It made me think: “What was the point? Why bother being good if I didn’t truly feel it in my heart?” I had a deep desire to live authentically because hypocrisy was beginning to make my skin crawl.
In my quest to find out who I actually was and what I truly believed, I sampled the best and the worst of what the world had to offer.
After doing this, I couldn’t help but notice the strangest thing happening to me! The vanities of life left that same bitter taste in my mouth…
My heart longed to know the truth. I needed to know if God was anything like those people I had experienced in my old church and if I qualified as a ‘good’ or a ‘bad’ person in His book.

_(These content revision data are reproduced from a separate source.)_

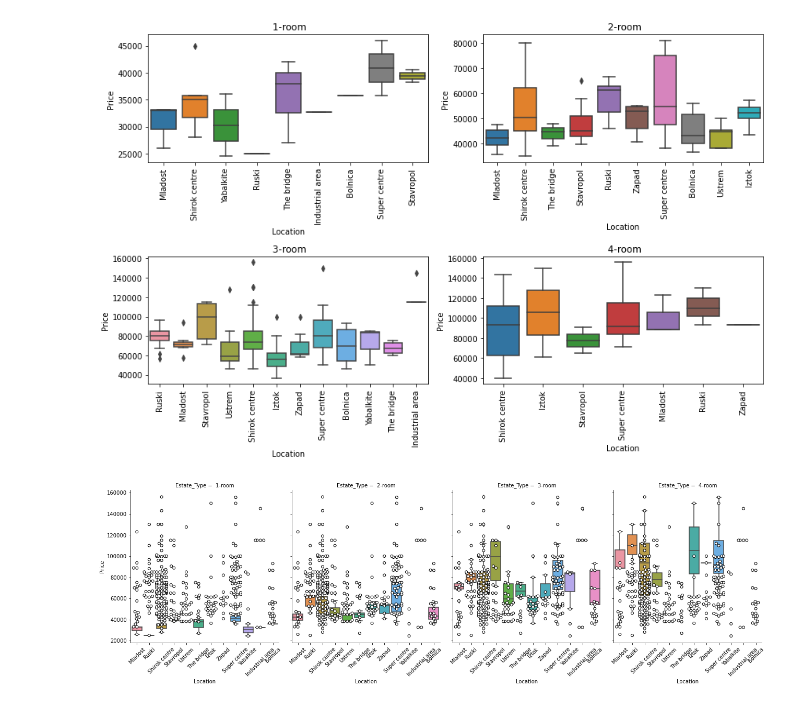
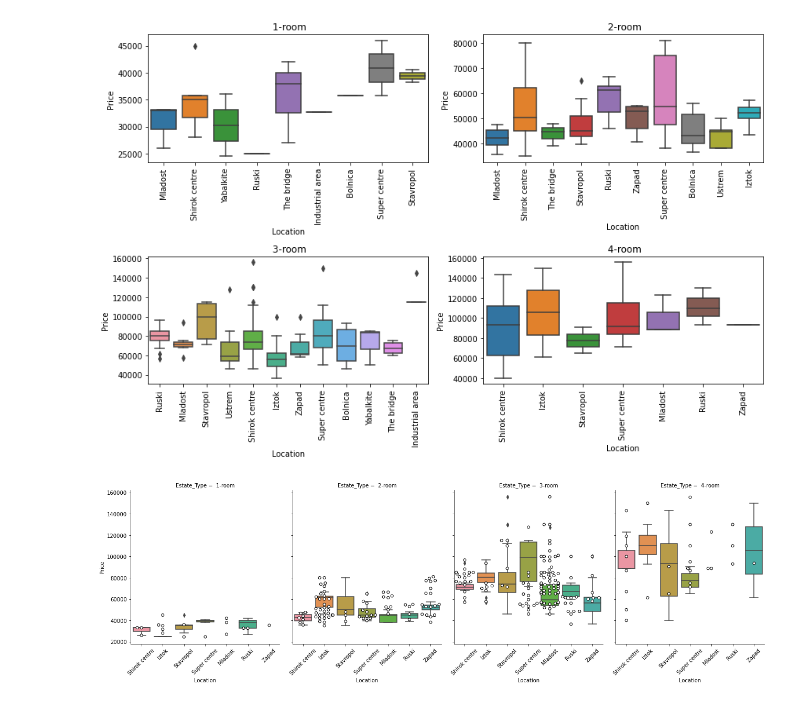
Before and after one commit to StefanRaychev/Web-scraping-and-data-analysis-of-estate-market, a Jupyter notebook: Scraping.ipynb, the cells around one changed output. Drawn from its saved outputs; the diff is of its cells as text; code cells hidden in the pictures.

```diff
--- a/Scraping.ipynb
+++ b/Scraping.ipynb
@@ -383,22 +383,26 @@ plt.show()
 # %% [output]
 [figure]
 # %%
+# Create the catplot
 g = sns.catplot(x="Location", y="Price",
-             col="Estate_Type",
-            data=df_estate_collection_all, kind="box",
-            height=5, aspect=.9);
+                col="Estate_Type",
+                data=df_estate_collection_all,
+                kind="box",
+                height=5, aspect=.9)
 
-# Add swarmplot circles to the catplot
 # Iterate over each subplot
-for ax in g.axes.flat:
+for ax, estate_type in zip(g.axes.flat, df_estate_collection_all['Estate_Type'].unique()):
+    # Filter the dataframe for the current estate_type
+    data_subset = df_estate_collection_all[df_estate_collection_all['Estate_Type'] == estate_type]
+
     # Add swarmplot circles to the subplot
-    sns.swarmplot(x='Location', y='Price', data=df_estate_collection_all,
+    sns.swarmplot(x='Location', y='Price', data=data_subset,
                   color="white", edgecolor="black", linewidth=1, size=5, ax=ax)
 
     # Rotate the x-axis labels
     ax.set_xticklabels(ax.get_xticklabels(), rotation=45)
 
 # Display the plot
 plt.show()
 # %% [output]
-[figure, old version]
+[figure, new version]
```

Then, one day, after reading the four gospels on my own, I found God. I wasn’t in church, I wasn’t ‘perfect’…but that didn’t matter. The truth really did set me free. For the first time I realized that God wasn’t angry, mean or judgmental. He loved me enough to send His Son to die for me. The good news was that God never expected me to be ‘perfect’! He only wanted my heart to be perfect towards Him. I was now beginning to understand why Jesus died on the cross. Yes, He died on the cross to save me from my sins. But in doing this He was also supernaturally available to help me overcome sin on a daily basis. Of course, not in that humanistic, legalistic, perfectionistic way we tend to look at it…but in that imperfect and raw way we humans really are.

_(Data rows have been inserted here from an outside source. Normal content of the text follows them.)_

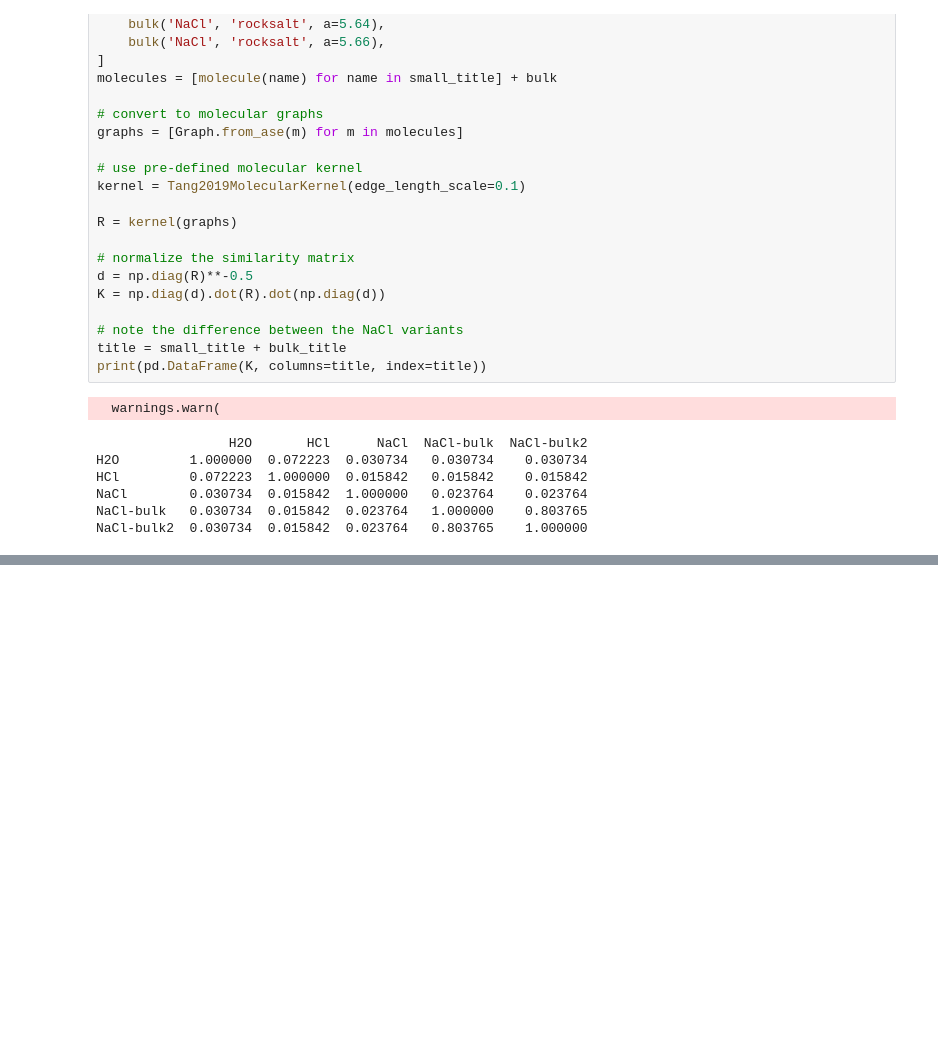
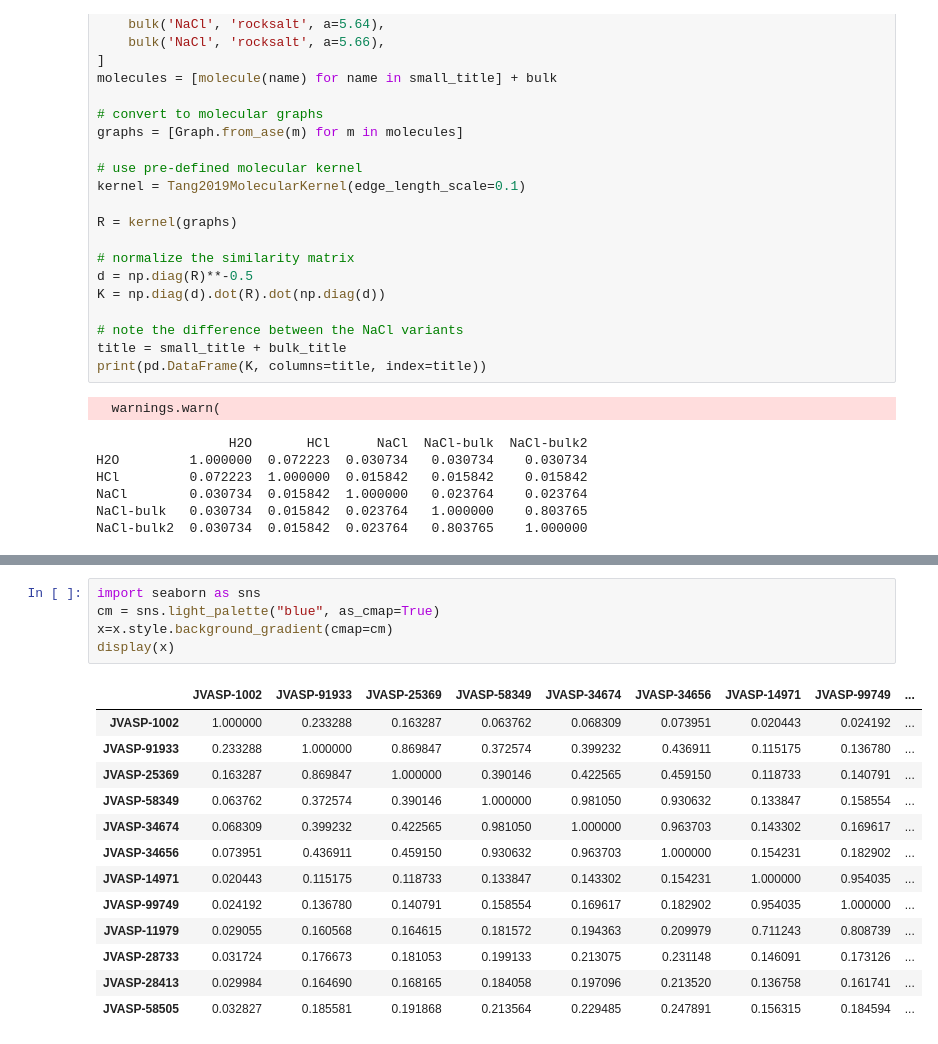
Before and after one commit to JARVIS-Materials-Design/jarvis-tools-notebooks, a Jupyter notebook: jarvis-tools-notebooks/StructureDistance.ipynb, the cells around one changed output, grey strips where cells are left out. Drawn from its saved outputs; the diff is of its cells as text; blank space fills up the shorter version.

```diff
--- a/jarvis-tools-notebooks/StructureDistance.ipynb
+++ b/jarvis-tools-notebooks/StructureDistance.ipynb
@@ -125,0 +266,19 @@ NaCl-bulk2  0.030734  0.015842  0.023764   0.803765    1.000000
+# %%
+import seaborn as sns
+cm = sns.light_palette("blue", as_cmap=True)
+x=x.style.background_gradient(cmap=cm)
+display(x)
+# %% [output]
+|  | JVASP-1002 | JVASP-91933 | JVASP-25369 | JVASP-58349 | JVASP-34674 | JVASP-34656 | JVASP-14971 | JVASP-99749 | ... |
+| JVASP-1002 | 1.000000 | 0.233288 | 0.163287 | 0.063762 | 0.068309 | 0.073951 | 0.020443 | 0.024192 | ... |
+| JVASP-91933 | 0.233288 | 1.000000 | 0.869847 | 0.372574 | 0.399232 | 0.436911 | 0.115175 | 0.136780 | ... |
+| JVASP-25369 | 0.163287 | 0.869847 | 1.000000 | 0.390146 | 0.422565 | 0.459150 | 0.118733 | 0.140791 | ... |
+| JVASP-58349 | 0.063762 | 0.372574 | 0.390146 | 1.000000 | 0.981050 | 0.930632 | 0.133847 | 0.158554 | ... |
+| JVASP-34674 | 0.068309 | 0.399232 | 0.422565 | 0.981050 | 1.000000 | 0.963703 | 0.143302 | 0.169617 | ... |
+| JVASP-34656 | 0.073951 | 0.436911 | 0.459150 | 0.930632 | 0.963703 | 1.000000 | 0.154231 | 0.182902 | ... |
+| JVASP-14971 | 0.020443 | 0.115175 | 0.118733 | 0.133847 | 0.143302 | 0.154231 | 1.000000 | 0.954035 | ... |
+| JVASP-99749 | 0.024192 | 0.136780 | 0.140791 | 0.158554 | 0.169617 | 0.182902 | 0.954035 | 1.000000 | ... |
+| JVASP-11979 | 0.029055 | 0.160568 | 0.164615 | 0.181572 | 0.194363 | 0.209979 | 0.711243 | 0.808739 | ... |
+| JVASP-28733 | 0.031724 | 0.176673 | 0.181053 | 0.199133 | 0.213075 | 0.231148 | 0.146091 | 0.173126 | ... |
+| JVASP-28413 | 0.029984 | 0.164690 | 0.168165 | 0.184058 | 0.197096 | 0.213520 | 0.136758 | 0.161741 | ... |
+| JVASP-58505 | 0.032827 | 0.185581 | 0.191868 | 0.213564 | 0.229485 | 0.247891 | 0.156315 | 0.184594 | ... |
```
Also changed, not shown: parts of 11 cells of this notebook.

As I worked with Him daily, I could feel God giving me the strength not to ‘just look good’ to others, but to live a good life—authentically. This kind of freedom was priceless for me.
Today, I can sleep at night, because I’m no longer in fear. I’m joyful because I’m not on this journey alone—I have God on the inside of me helping me every step of the way.

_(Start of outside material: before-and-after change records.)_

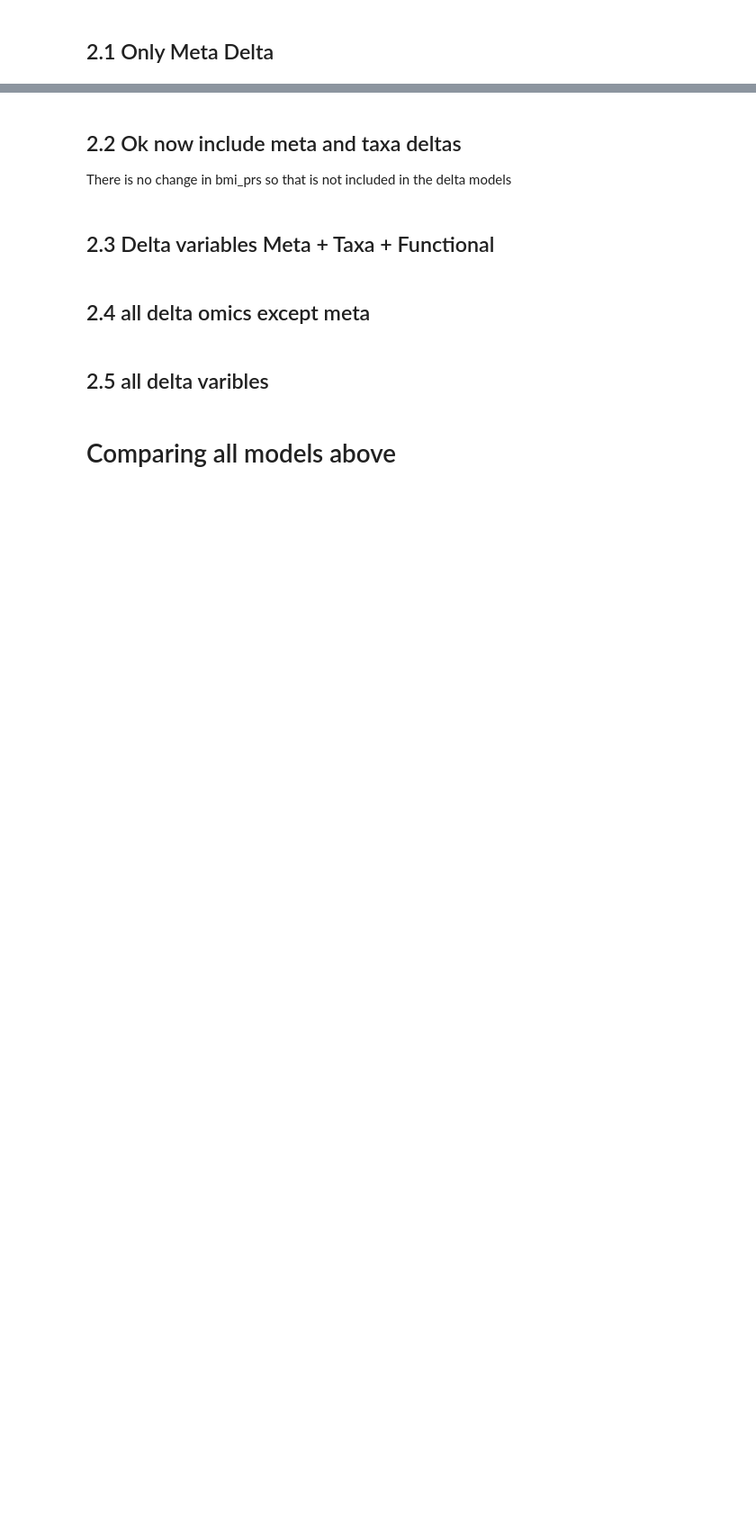
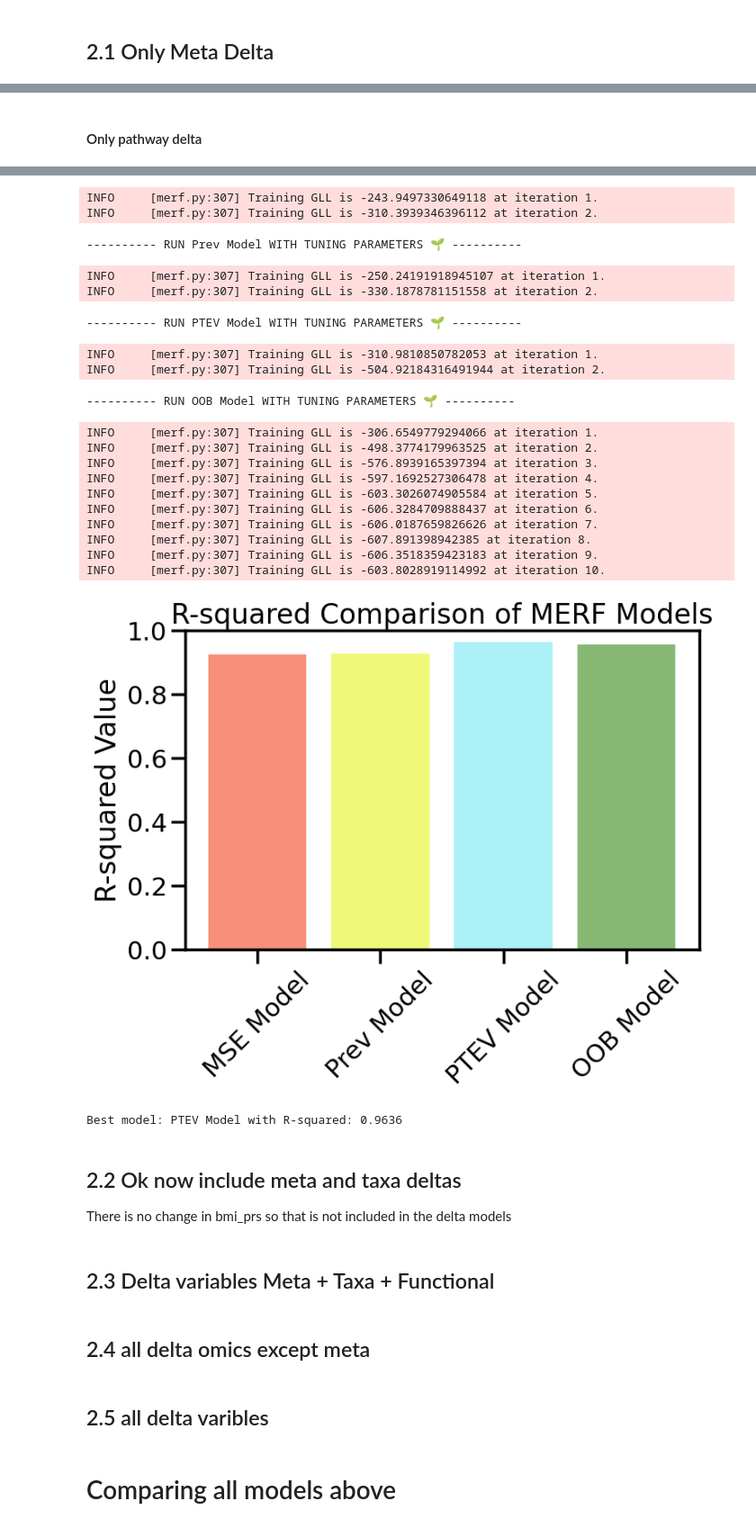
Before and after one commit to emilynyeo/multiomic_drift, a Jupyter notebook: play_scripts/2.models/merf_python/tuned_models/8.1.all_omic_bmi_modelplots.ipynb, the cells around one changed output, grey strips where cells are left out. Shown at 90% size. Drawn from its saved outputs; the diff is of its cells as text; code cells hidden in the pictures; blank space fills up the shorter version.

```diff
--- a/play_scripts/2.models/merf_python/tuned_models/8.1.all_omic_bmi_modelplots.ipynb
+++ b/play_scripts/2.models/merf_python/tuned_models/8.1.all_omic_bmi_modelplots.ipynb
@@ -1120,0 +926,36 @@ r2_delta_run1, fi_delta_run1 = run_merf_analysis2(X, Y, Z, clusters_train,
+# %% [markdown]
+#### Only pathway delta
+# %%
+train_l = train_delta[only_pathway]
+test_l = test_delta[only_pathway]
+output_dir = "/Users/emily/projects/research/Stanislawski/comps/mutli-omic-predictions/play_scripts/2.models/merf_python/merf_plots/delta_combined"
+r2_out = 'r2_pathway_merf_bmi_delta_feb12.png'
+feature_imp_out = 'fi_pathway_merf_bmi_delta_feb12.png'
+results_filename = 'merf_results_delta_only_pathway_feb12.csv'
+
+print("---------- Select predictors for training set ----------")
+train_set = train_l
+X = train_set.drop(['BMI','subject_id', 'range'], axis=1)
+Y = train_set['BMI'].to_numpy()
+clusters_train = train_set['subject_id'].to_numpy()
+Z = np.ones((train_set.shape[0], 1))
+
+print("---------- Select predictors for test set ----------")
+test_set = test_l
+X_new = test_set.drop(['BMI', 'subject_id', 'range'], axis=1)[X.columns].astype(X.dtypes)
+Y_new = test_set['BMI'].to_numpy()
+clusters_new = pd.Series(test_set['subject_id'])
+Z_new = np.ones((len(X_new), 1))
+time_new = pd.Series(test_set['range'])
+print("---------- Run MERF models ----------")
+#run_merf_analysis(X, Y, Z, clusters_train,
+#                  X_new, Y_new, Z_new, clusters_new,
+#                  meta_df, output_dir, r2_out, feature_imp_out)
+
+r2_values, results_df = run_merf_analysis2(
+    X, Y, Z, clusters_train,
+    X_new, Y_new, Z_new, clusters_new,
+    long_df,
+    output_dir, r2_out, feature_imp_out, results_filename, time_new
+)
+# %% [output]
@@ -1121,3 +979,24 @@ r2_delta_run1, fi_delta_run1 = run_merf_analysis2(X, Y, Z, clusters_train,
+INFO     [merf.py:307] Training GLL is -243.9497330649118 at iteration 1.
+INFO     [merf.py:307] Training GLL is -310.3939346396112 at iteration 2.
+---------- RUN Prev Model WITH TUNING PARAMETERS 🌱 ----------
+INFO     [merf.py:307] Training GLL is -250.24191918945107 at iteration 1.
+INFO     [merf.py:307] Training GLL is -330.1878781151558 at iteration 2.
+---------- RUN PTEV Model WITH TUNING PARAMETERS 🌱 ----------
+INFO     [merf.py:307] Training GLL is -310.9810850782053 at iteration 1.
+INFO     [merf.py:307] Training GLL is -504.92184316491944 at iteration 2.
+---------- RUN OOB Model WITH TUNING PARAMETERS 🌱 ----------
+INFO     [merf.py:307] Training GLL is -306.6549779294066 at iteration 1.
+INFO     [merf.py:307] Training GLL is -498.3774179963525 at iteration 2.
+INFO     [merf.py:307] Training GLL is -576.8939165397394 at iteration 3.
+INFO     [merf.py:307] Training GLL is -597.1692527306478 at iteration 4.
+INFO     [merf.py:307] Training GLL is -603.3026074905584 at iteration 5.
+INFO     [merf.py:307] Training GLL is -606.3284709888437 at iteration 6.
+INFO     [merf.py:307] Training GLL is -606.0187659826626 at iteration 7.
+INFO     [merf.py:307] Training GLL is -607.891398942385 at iteration 8.
+INFO     [merf.py:307] Training GLL is -606.3518359423183 at iteration 9.
+INFO     [merf.py:307] Training GLL is -603.8028919114992 at iteration 10.
+[figure, added]
+Best model: PTEV Model with R-squared: 0.9636
 # %% [markdown]
 ## 2.2 Ok now include meta and taxa deltas
 
```
Also changed, not shown: parts of 27 cells of this notebook, 3 other files.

After reading Hebrews 10:24-25, I felt very convicted about my church attendance. Although I found God, I hadn’t even considered venturing back into a church again. It was really too painful for me to even think about.
But, I started to see that my horrible experience is exactly why it’s important to heed the wisdom of Hebrews 10:24-25. Christians need honest love and encouragement from each other. In a world that is rife with evil, it’s crucial to be a part of something that is bigger than yourself—a part of God’s greater plan to heal anyone who really wants to be healed.
To be frank, reconnecting with other Christians hasn’t exactly been the easiest thing for me to do. Just like my past experiences, I was judged, backstabbed and gossiped about. But, this time I didn’t stop my search for the right church.
So, what changed, you ask? This time I had a healthy expectation of imperfect people: There will always be pain when we deal with other human beings. But that discomfort should never stop us from trying our best do what we know will ultimately shape our character as we chose to be obedient to God.
“Dear Heavenly Father,
I have seen your power. I have felt your presence when I pray and read your word.
I have also felt like there has been a stunt in my spiritual growth. After reading Hebrews 10:24-25, I believe I see one of the major reasons. It is in your will for me to be in a church community with other believers. I must admit the idea of going to church gives me much anxiety and fear.
Lord, I know you have not given me a spirit of fear but of power and of love and of a sound mind.
I will not have this kind of peace if I willfully disobey your will. The knowledge of truth will get me nowhere if I refuse to obey it.
Lord, other Christians have hurt me terribly. In your name, they have done and said many harmful things. Help me to forgive them and heal the wounds they have created within me. I want to move on from this, to get better from my experience; not bitter.
Forgive me for only thinking of my needs and my pain instead of considering what I can do to bless another. In Jesus’ precious name, help me to come out of this selfish shell and blossom for your glory. Amen.”
Thank you for reading our weekly Christian devotional on verses: Hebrews 10:24-25
Please check back and see what we have for you next week!
Author: Julia Shalom Jordan